*What the exercise asks*.
Since pictures do not belong in the copy, please repeat every record below exactly without them.

┄┄┄┄┄┄┄┄┄┄┄┄┄┄┄┄┄┄┄┄

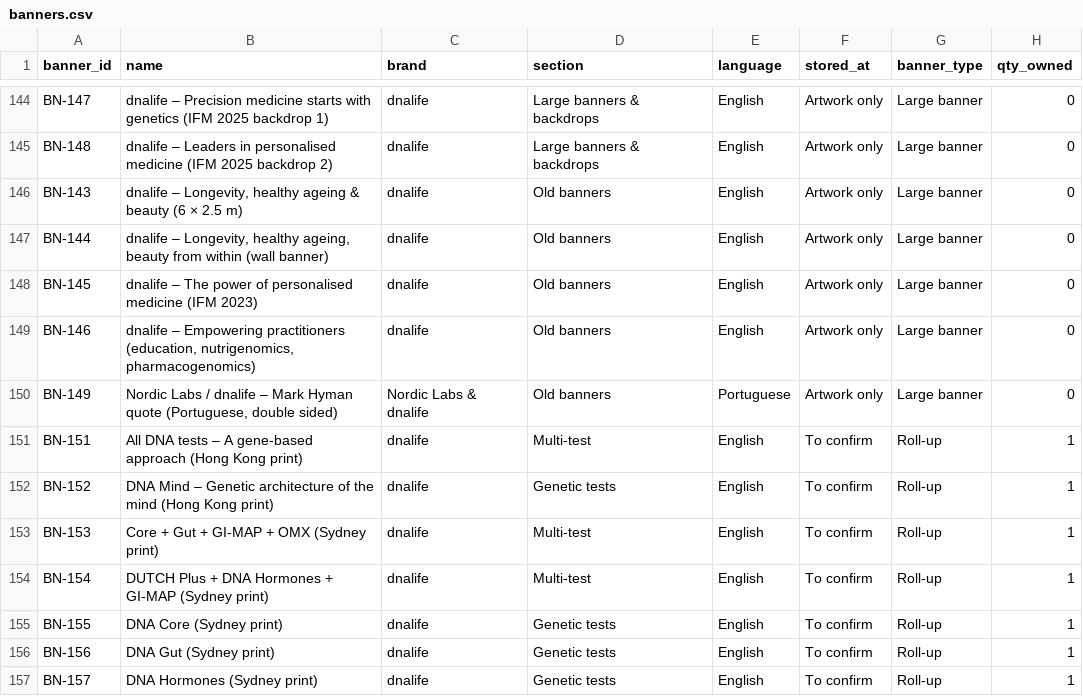
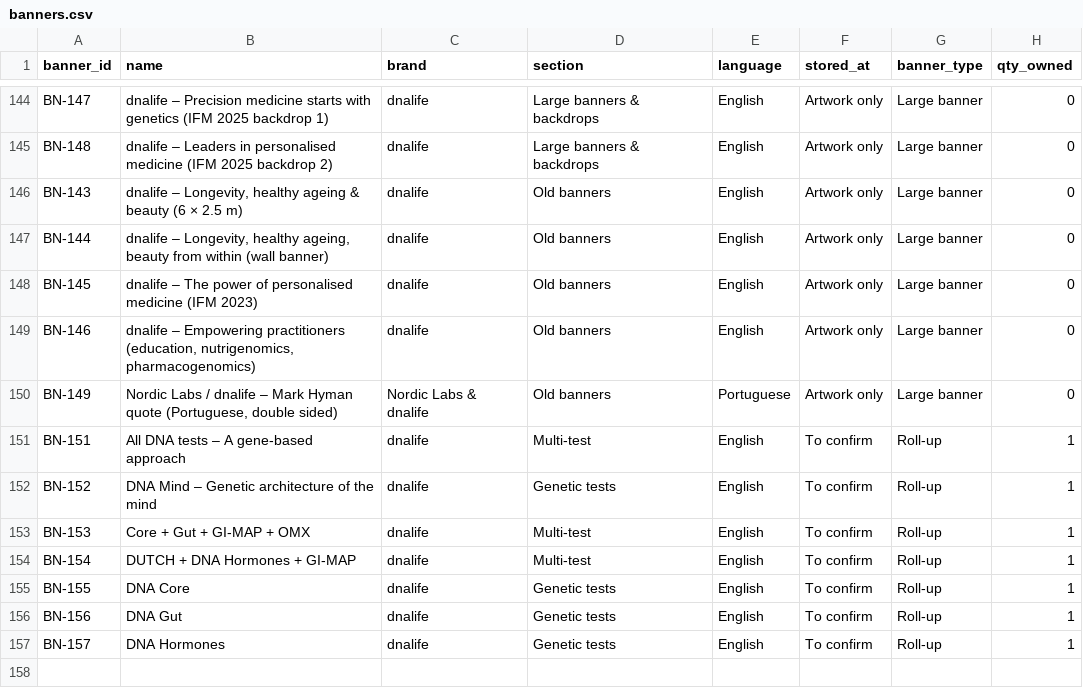
Before and after one commit to NordicDesign2/event-materials-catalogue, a CSV file: data/banners.csv, drawn as a sheet; only a part is shown, gaps mark what is left out; the diff names each change by its address in the sheet, - before the commit and + after, or states it on an @@ line.

```diff
--- a/data/banners.csv
+++ b/data/banners.csv
-B151 (name): …gene-based approach (Hong Kong print)
+B151 (name): …gene-based approach
-B152 (name): …the mind (Hong Kong print)
+B152 (name): …the mind
-B153 (name): Core + Gut + GI-MAP + OMX (Sydney print)
+B153 (name): Core + Gut + GI-MAP + OMX
-B154 (name): DUTCH Plus + DNA Hormones + GI-MAP (Sydney print)
+B154 (name): DUTCH + DNA Hormones + GI-MAP
-B155 (name): DNA Core (Sydney print)
+B155 (name): DNA Core
-B156 (name): DNA Gut (Sydney print)
+B156 (name): DNA Gut
-B157 (name): DNA Hormones (Sydney print)
+B157 (name): DNA Hormones
```
Also changed, not shown: 1 other file.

┄┄┄┄┄┄┄┄┄┄┄┄┄┄┄┄┄┄┄┄

*Written answer*.
Before and after one commit to NordicDesign2/event-materials-catalogue, a CSV file: data/banners.csv, drawn as a sheet; only a part is shown, gaps mark what is left out; the diff names each change by its address in the sheet, - before the commit and + after, or states it on an @@ line.

```diff
--- a/data/banners.csv
+++ b/data/banners.csv
-B151 (name): …gene-based approach (Hong Kong print)
+B151 (name): …gene-based approach
-B152 (name): …the mind (Hong Kong print)
+B152 (name): …the mind
-B153 (name): Core + Gut + GI-MAP + OMX (Sydney print)
+B153 (name): Core + Gut + GI-MAP + OMX
-B154 (name): DUTCH Plus + DNA Hormones + GI-MAP (Sydney print)
+B154 (name): DUTCH + DNA Hormones + GI-MAP
-B155 (name): DNA Core (Sydney print)
+B155 (name): DNA Core
-B156 (name): DNA Gut (Sydney print)
+B156 (name): DNA Gut
-B157 (name): DNA Hormones (Sydney print)
+B157 (name): DNA Hormones
```
Also changed, not shown: 1 other file.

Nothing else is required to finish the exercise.